When the weather is nice, one of the most enjoyable ways to get around town–or perhaps even get from city to city–is via motorcycle. Providing freedom and flexibility, motorcycles are one of the most popular methods of transportation, and for good reason: they’re fun, convenient, and almost always less expensive than a car.
But the major downside to motorcycles is that they aren’t always safe. Indeed, 2015 crash data published by the National Highway Traffic Safety Administration (NHTSA) highlights that across the country that year, there were 4,976 motorcyclists killed in crashes, an eight percent increase from the year before. Getting down to the bottom of motorcycle accidents and determining their root cause may help to prevent these crashes from occurring in the first place. Here’s a look into some of the most common reasons for motorcycle accidents:
Common Causes of Motorcycle Collisions
Motorcyclists are involved in crashes for a number of reasons. Some of the most common causes of collision include:
- Speeding: According to the same NHTSA data source cited above, speed was a contributing factor in a large percentage of motorcycle crashes that occurred in 2015. 33 percent of all motorcyclists involved in fatal crashes were speeding at the time of collision; the number does not account for the percentage of speeding operators of standard motor vehicles.

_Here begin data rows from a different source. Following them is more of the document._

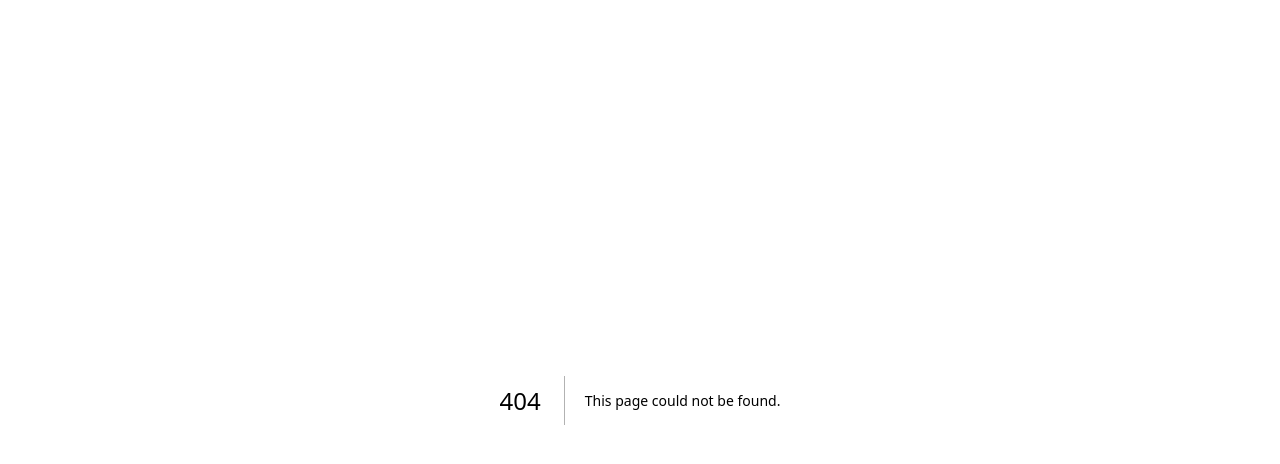
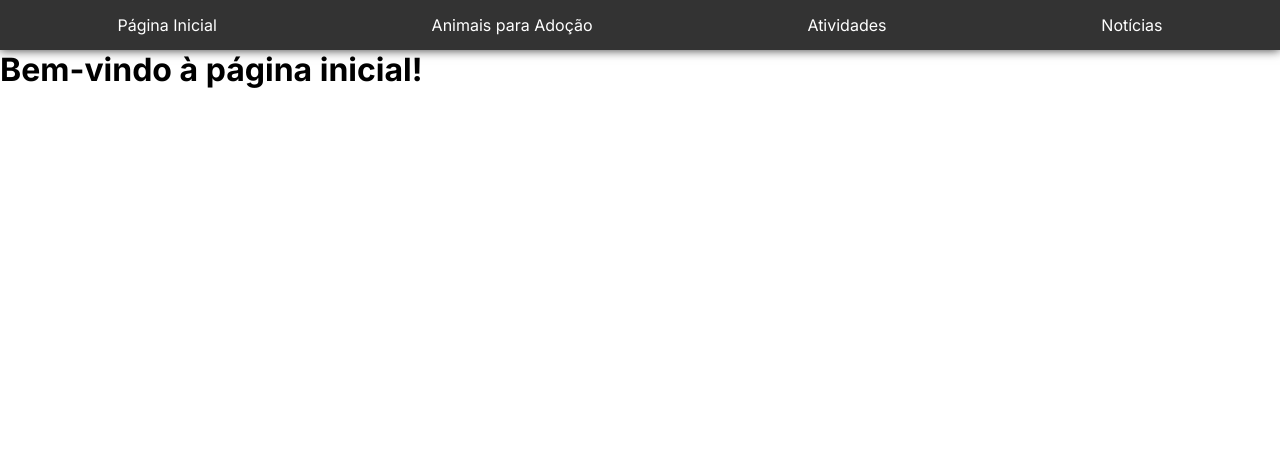
Before and after one commit to arthurfary/apa-website, a Next.js app: page /sistema in a window 1280 px wide. Before the commit this address had no page. Shown: the top 464 px of the page. Built offline with nearby package versions, Linux system fonts and the light colour scheme.

Commit message:
sistema 1

```diff
--- a/app/components/page_type/sistema.jsx
+++ b/app/components/page_type/sistema.jsx
@@ -0,0 +1,11 @@
+import Menu from "../s_menu/menu"
+
+export default function SystemPage({ children }) {
+  return (
+    <>
+        <Menu />
+        {children}
+
+    </>
+  )
+}
--- /dev/null
+++ b/app/components/s_menu/menu.jsx
@@ -0,0 +1,86 @@
+'use client'
+
+import styled from 'styled-components';
+
+const Nav = styled.nav`
+  display: flex;
+  justify-content: space-around;
+  align-items: center;
+  background-color: #333;
+  padding: 10px;
+  box-shadow: 0 0 10px rgba(0, 0, 0, 0.8);
+
+  @media (max-width: 600px) {
+    flex-direction: column;
+  }
+`;
+
+const NavItem = styled.div`
+  color: white;
+  padding: 5px 10px;
+  border-radius: 5px;
+  transition: background-color 0.3s ease;
+  position: relative;
+  cursor: pointer;
+
+  &:hover {
+    background-color: #555;
+  }
+
+  &:hover > div {
+    display: block;
+  }
+`;
+
+const SubMenu = styled.div`
+  display: none;
+  position: absolute;
+  background-color: #666;
+  border-radius: 5px;
+  padding: 10px;
+  top: 35px;
+  left: 0;
+  right: 0;
+  z-index: 1;
+`;
+
+const SubMenuItem = styled.a`
+  color: white;
+  text-decoration: none;
+  display: block;
+  padding: 5px 10px;
+  transition: background-color 0.3s ease;
+
+  &:hover {
+    background-color: #777;
+  }
+`;
+
+export default function Menu() {
+  return (
+    <Nav>
+      <NavItem>Página Inicial</NavItem>
+      <NavItem>
+        Animais para Adoção
+        <SubMenu>
+          <SubMenuItem href="/sistema/animais-para-adocao/cachorros">Cachorros</SubMenuItem>
+          <SubMenuItem href="/sistema/animais-para-adocao/gatos">Gatos</SubMenuItem>
+        </SubMenu>
+      </NavItem>
+      <NavItem>
+        Atividades
+        <SubMenu>
+          <SubMenuItem href="/sistema/atividades/eventos">Eventos</SubMenuItem>
+          <SubMenuItem href="/sistema/atividades/campanhas">Campanhas</SubMenuItem>
+        </SubMenu>
+      </NavItem>
+      <NavItem>
+        Notícias
+        <SubMenu>
+          <SubMenuItem href="/sistema/noticias/local">Local</SubMenuItem>
+          <SubMenuItem href="/sistema/noticias/global">Global</SubMenuItem>
+        </SubMenu>
+      </NavItem>
+    </Nav>
+  );
+}
--- /dev/null
+++ b/app/sistema/page.jsx
@@ -0,0 +1,13 @@
+import React from 'react';
+
+import SystemPage from '../components/page_type/sistema';
+
+function Home(){
+    return (
+        <SystemPage>
+            <h1>Bem-vindo à página inicial!</h1>
+        </SystemPage>
+    );
+}
+
+export default Home;
```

- Alcohol: Like speed, alcohol was a major contributing factor in motorcycle crashes in 2015, and continues to be a threat for those on the road today. Twenty-seven percent of motorcyclists killed in crashes were alcohol impaired; again, the number does not account for the number of drunk drivers of passenger cars.
- Blind spot collisions: A lot of accidents involving motorcyclists happen simply because the driver of a passenger car fails to see the motorcyclist–often because the motorcyclist is in the driver’s blind spot–changing lanes right into the motorcyclist’s path. Motorcyclists should always pass cars quickly, and make sure other drivers can see them.
- Lane-splitting: Lane-splitting, which is the act of motorcyclists riding between lanes of traffic, is against the law in most states. While some argue that the practice is safe, it can be dangerous when a motorcyclist is traveling at a much faster speed than surrounding traffic.
- Road hazards: Road hazards are a serious danger to motorcyclists, in part because they are completely beyond a motorcyclist’s control; a motorcyclist cannot predict a road hazard, and often does not have enough time to respond when facing one. Road hazards include debris, animals, potholes, and more. Improperly marked turns, curves, roads, and construction zones can all create a hazard, too.
Steps to Take if Involved in a Motorcycle Accident
For drivers of passenger vehicles and operators of motorcycles alike, it is important to exercise a high level of care when on the road, and take safety precautions like putting away a cellphone and wearing a helmet. If you are involved in a motorcycle collision and suffer injuries, don’t hesitate to contact an experienced motorcycle accident attorney near you.